Exercise objective — Could you filter the listing for lines with the word "ylabel" and return them?

━━ Data in this exercise ━━

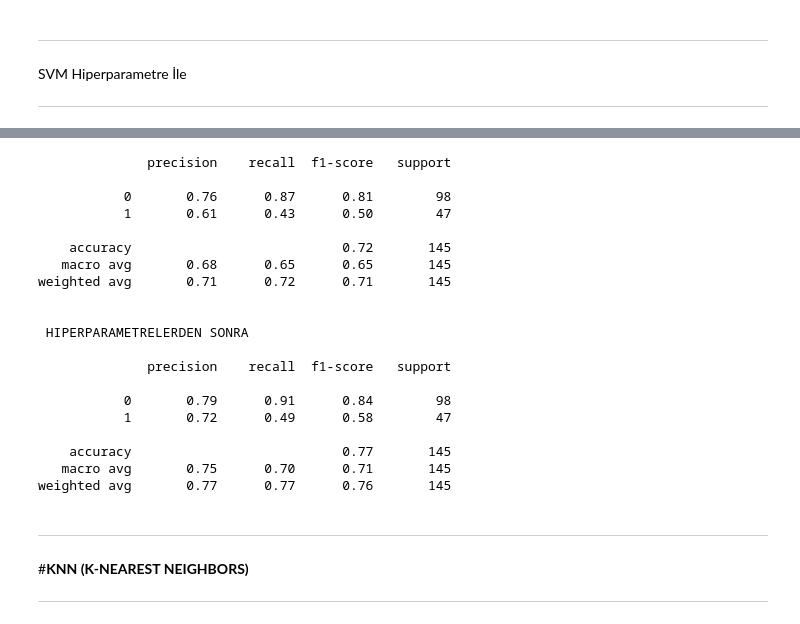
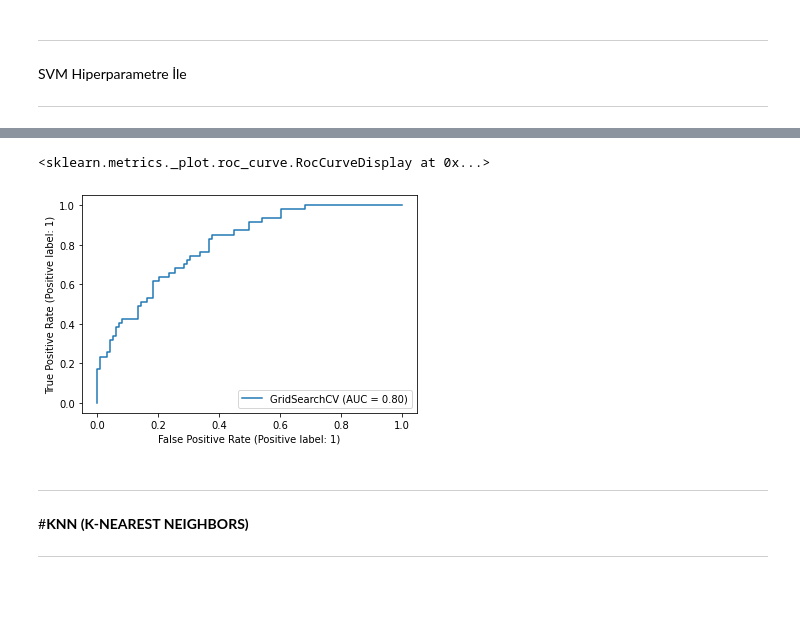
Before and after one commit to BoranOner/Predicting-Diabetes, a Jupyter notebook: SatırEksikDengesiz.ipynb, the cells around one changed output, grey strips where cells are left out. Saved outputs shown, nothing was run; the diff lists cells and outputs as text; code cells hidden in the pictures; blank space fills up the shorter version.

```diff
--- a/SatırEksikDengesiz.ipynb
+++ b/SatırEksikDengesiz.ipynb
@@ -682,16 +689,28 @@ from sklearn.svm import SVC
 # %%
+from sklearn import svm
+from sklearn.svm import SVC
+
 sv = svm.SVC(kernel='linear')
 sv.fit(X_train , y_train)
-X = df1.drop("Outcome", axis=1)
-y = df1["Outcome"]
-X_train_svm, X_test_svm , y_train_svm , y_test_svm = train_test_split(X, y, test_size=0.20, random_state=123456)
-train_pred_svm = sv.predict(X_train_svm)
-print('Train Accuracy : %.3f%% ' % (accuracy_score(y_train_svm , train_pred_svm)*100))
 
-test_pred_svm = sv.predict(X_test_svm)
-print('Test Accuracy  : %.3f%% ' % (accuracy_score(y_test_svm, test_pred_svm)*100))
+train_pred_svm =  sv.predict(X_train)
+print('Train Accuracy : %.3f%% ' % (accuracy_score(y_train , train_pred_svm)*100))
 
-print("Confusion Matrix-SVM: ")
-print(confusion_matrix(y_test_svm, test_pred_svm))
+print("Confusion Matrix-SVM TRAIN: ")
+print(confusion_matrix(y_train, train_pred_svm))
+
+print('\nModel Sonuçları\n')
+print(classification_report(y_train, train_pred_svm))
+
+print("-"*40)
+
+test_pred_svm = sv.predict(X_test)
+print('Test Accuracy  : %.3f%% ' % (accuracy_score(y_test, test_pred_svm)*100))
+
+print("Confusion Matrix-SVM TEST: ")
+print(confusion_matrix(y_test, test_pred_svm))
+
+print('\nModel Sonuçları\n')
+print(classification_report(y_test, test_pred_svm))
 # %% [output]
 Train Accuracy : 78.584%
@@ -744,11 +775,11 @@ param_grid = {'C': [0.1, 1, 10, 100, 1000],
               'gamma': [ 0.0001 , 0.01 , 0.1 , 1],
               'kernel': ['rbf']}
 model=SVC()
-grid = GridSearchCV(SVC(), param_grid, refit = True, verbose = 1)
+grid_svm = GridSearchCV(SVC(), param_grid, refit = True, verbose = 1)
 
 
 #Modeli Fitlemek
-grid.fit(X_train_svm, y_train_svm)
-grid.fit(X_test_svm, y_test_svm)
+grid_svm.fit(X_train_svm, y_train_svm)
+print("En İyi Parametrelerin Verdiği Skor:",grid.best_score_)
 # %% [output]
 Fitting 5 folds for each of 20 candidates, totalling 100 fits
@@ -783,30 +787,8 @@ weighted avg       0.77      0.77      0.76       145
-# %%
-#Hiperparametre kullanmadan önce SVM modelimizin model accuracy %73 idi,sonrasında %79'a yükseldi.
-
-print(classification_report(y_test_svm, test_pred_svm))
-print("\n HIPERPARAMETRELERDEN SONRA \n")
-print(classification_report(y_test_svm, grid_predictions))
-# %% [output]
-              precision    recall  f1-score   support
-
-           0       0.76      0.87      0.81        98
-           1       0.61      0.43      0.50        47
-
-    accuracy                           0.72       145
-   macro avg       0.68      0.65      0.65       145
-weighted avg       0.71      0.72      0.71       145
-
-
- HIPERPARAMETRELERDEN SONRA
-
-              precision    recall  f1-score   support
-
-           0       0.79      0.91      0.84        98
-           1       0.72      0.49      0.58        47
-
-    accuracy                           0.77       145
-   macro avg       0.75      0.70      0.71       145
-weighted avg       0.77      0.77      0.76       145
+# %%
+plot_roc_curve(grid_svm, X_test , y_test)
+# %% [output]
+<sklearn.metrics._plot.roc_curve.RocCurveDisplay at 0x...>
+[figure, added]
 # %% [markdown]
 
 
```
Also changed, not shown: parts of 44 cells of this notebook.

━━━
━━ Data in this exercise ━━

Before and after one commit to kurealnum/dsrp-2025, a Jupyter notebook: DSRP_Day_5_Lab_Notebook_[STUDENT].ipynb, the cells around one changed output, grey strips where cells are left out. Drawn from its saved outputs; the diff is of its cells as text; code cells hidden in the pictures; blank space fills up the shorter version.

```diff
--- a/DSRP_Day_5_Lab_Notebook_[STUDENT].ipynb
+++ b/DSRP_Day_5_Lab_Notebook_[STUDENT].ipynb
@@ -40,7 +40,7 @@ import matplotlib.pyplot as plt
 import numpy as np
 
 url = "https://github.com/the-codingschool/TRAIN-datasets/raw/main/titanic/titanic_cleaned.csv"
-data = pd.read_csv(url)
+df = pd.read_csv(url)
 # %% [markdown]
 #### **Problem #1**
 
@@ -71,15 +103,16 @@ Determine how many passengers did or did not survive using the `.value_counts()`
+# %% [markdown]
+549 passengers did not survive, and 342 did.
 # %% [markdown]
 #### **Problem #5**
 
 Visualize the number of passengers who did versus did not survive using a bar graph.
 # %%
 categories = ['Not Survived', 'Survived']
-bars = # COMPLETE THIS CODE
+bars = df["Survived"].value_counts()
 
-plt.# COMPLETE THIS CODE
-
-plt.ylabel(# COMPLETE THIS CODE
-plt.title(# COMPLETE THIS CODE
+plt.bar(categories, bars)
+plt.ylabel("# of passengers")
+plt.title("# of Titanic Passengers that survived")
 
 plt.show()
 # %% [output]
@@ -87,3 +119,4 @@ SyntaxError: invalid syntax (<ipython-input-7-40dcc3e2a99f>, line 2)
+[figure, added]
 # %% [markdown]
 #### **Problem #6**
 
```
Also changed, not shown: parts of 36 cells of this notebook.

━━━

Response area —
-plt.ylabel(# COMPLETE THIS CODE
+plt.ylabel("# of passengers")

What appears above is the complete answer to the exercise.